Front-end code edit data
"""

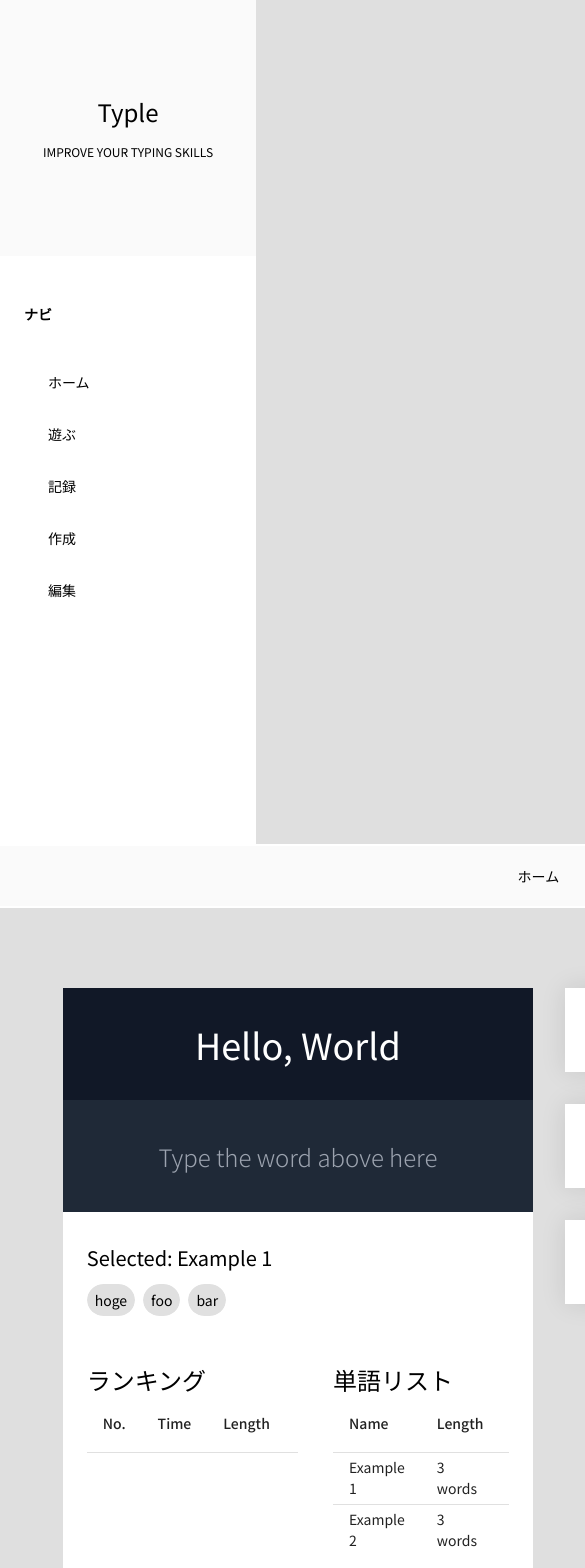
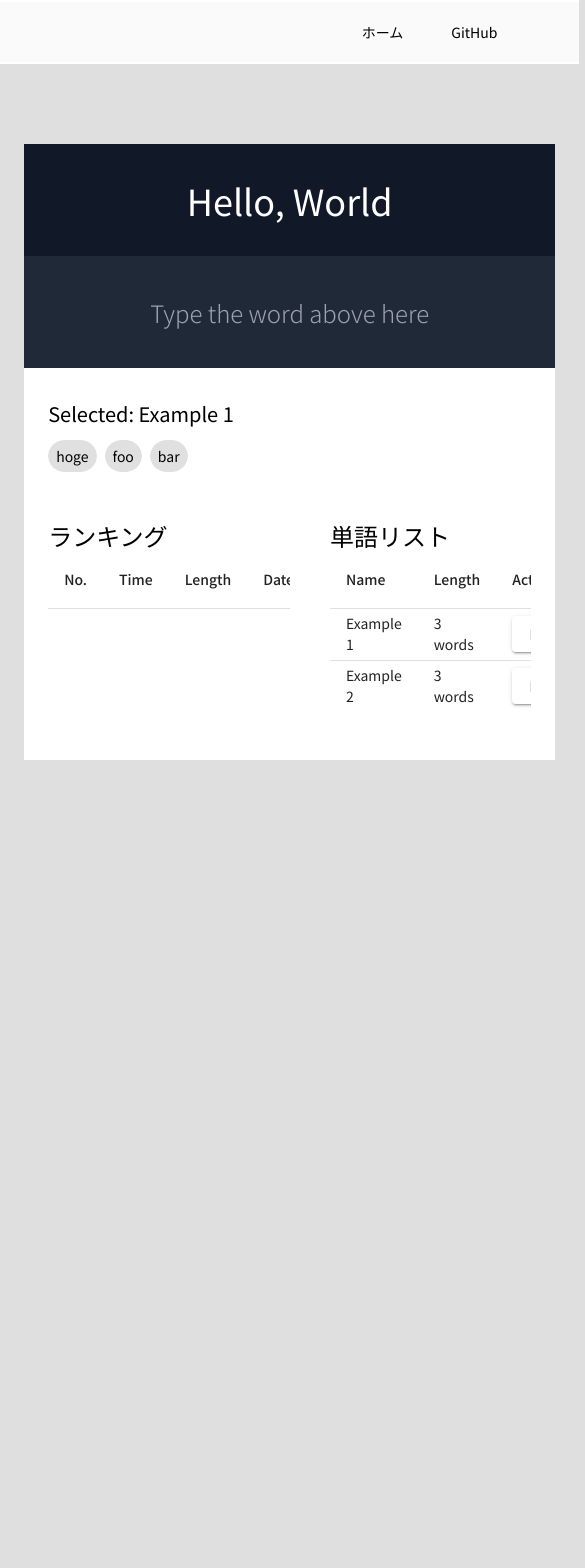
Before and after one commit to liyur-qie/typle-v, a Vue app: page /create in a window 390 px wide. Shown: the top 1568 px of the page, 585 px wide, since content can reach past the window. After the commit the page ends 844 px from the top, so only its background shows below. Built offline with nearby package versions, Linux system fonts and the light colour scheme.

Commit message:
サイドパネル非表示を前提にデザイン修正

```diff
--- a/src/App.vue
+++ b/src/App.vue
@@ -1,6 +1,6 @@
 <template>
   <div className="flex flex-wrap">
-    <Sidebar />
+    <Sidebar class="hidden lg:block"/>
     <div className="flex-auto">
       <Navbar />
       <main>
--- a/src/components/AppContainer/AppContainer.vue
+++ b/src/components/AppContainer/AppContainer.vue
@@ -1,5 +1,10 @@
 <template>
-  <div id="appContainer" class="w-10/12 mx-auto mt-20">
+  <div class="appContainer mx-auto mt-20">
     <slot />
   </div>
 </template>
+<style lang="scss">
+.appContainer {
+  max-width: 1440px;
+}
+</style>
--- a/src/components/Sidebar/Sidebar.vue
+++ b/src/components/Sidebar/Sidebar.vue
@@ -12,6 +12,6 @@ import NavList from "@/components/Sidebar/NavList.vue"
 <style lang="scss">
 #sidebar {
   background-color: #fff;
-  height: 100vh;
+  height: 100lvh;
 }
 </style>
--- a/src/views/Play.vue
+++ b/src/views/Play.vue
@@ -1,6 +1,6 @@
 <template>
-  <AppContainer class="flex justify-between">
-    <main class="w-9/12 bg-white pb-12">
+  <AppContainer class="flex justify-center">
+    <main class="w-11/12 lg:w-9/12 bg-white pb-12">
       <section id="playArea">
         <div
           id="wordDisplay"
@@ -74,7 +74,7 @@
         </section>
       </div>
     </main>
-    <aside class="ml-8 flex-auto">
+    <aside class="hidden ml-8 flex-auto">
       <SidePanel class="mb-8">
         <h1 class="text-xl">Sidepanel</h1>
         <p>dfadf</p>
```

"""

-- WHAT IS EXPECTED --
The reply should hold every record, unchanged, and no pictures.

-- COMPLETED TASK --
Before and after one commit to liyur-qie/typle-v, a Vue app: page /create in a window 390 px wide. Shown: the top 1568 px of the page, 585 px wide, since content can reach past the window. After the commit the page ends 844 px from the top, so only its background shows below. Built offline with nearby package versions, Linux system fonts and the light colour scheme.

Commit message:
サイドパネル非表示を前提にデザイン修正

```diff
--- a/src/App.vue
+++ b/src/App.vue
@@ -1,6 +1,6 @@
 <template>
   <div className="flex flex-wrap">
-    <Sidebar />
+    <Sidebar class="hidden lg:block"/>
     <div className="flex-auto">
       <Navbar />
       <main>
--- a/src/components/AppContainer/AppContainer.vue
+++ b/src/components/AppContainer/AppContainer.vue
@@ -1,5 +1,10 @@
 <template>
-  <div id="appContainer" class="w-10/12 mx-auto mt-20">
+  <div class="appContainer mx-auto mt-20">
     <slot />
   </div>
 </template>
+<style lang="scss">
+.appContainer {
+  max-width: 1440px;
+}
+</style>
--- a/src/components/Sidebar/Sidebar.vue
+++ b/src/components/Sidebar/Sidebar.vue
@@ -12,6 +12,6 @@ import NavList from "@/components/Sidebar/NavList.vue"
 <style lang="scss">
 #sidebar {
   background-color: #fff;
-  height: 100vh;
+  height: 100lvh;
 }
 </style>
--- a/src/views/Play.vue
+++ b/src/views/Play.vue
@@ -1,6 +1,6 @@
 <template>
-  <AppContainer class="flex justify-between">
-    <main class="w-9/12 bg-white pb-12">
+  <AppContainer class="flex justify-center">
+    <main class="w-11/12 lg:w-9/12 bg-white pb-12">
       <section id="playArea">
         <div
           id="wordDisplay"
@@ -74,7 +74,7 @@
         </section>
       </div>
     </main>
-    <aside class="ml-8 flex-auto">
+    <aside class="hidden ml-8 flex-auto">
       <SidePanel class="mb-8">
         <h1 class="text-xl">Sidepanel</h1>
         <p>dfadf</p>
```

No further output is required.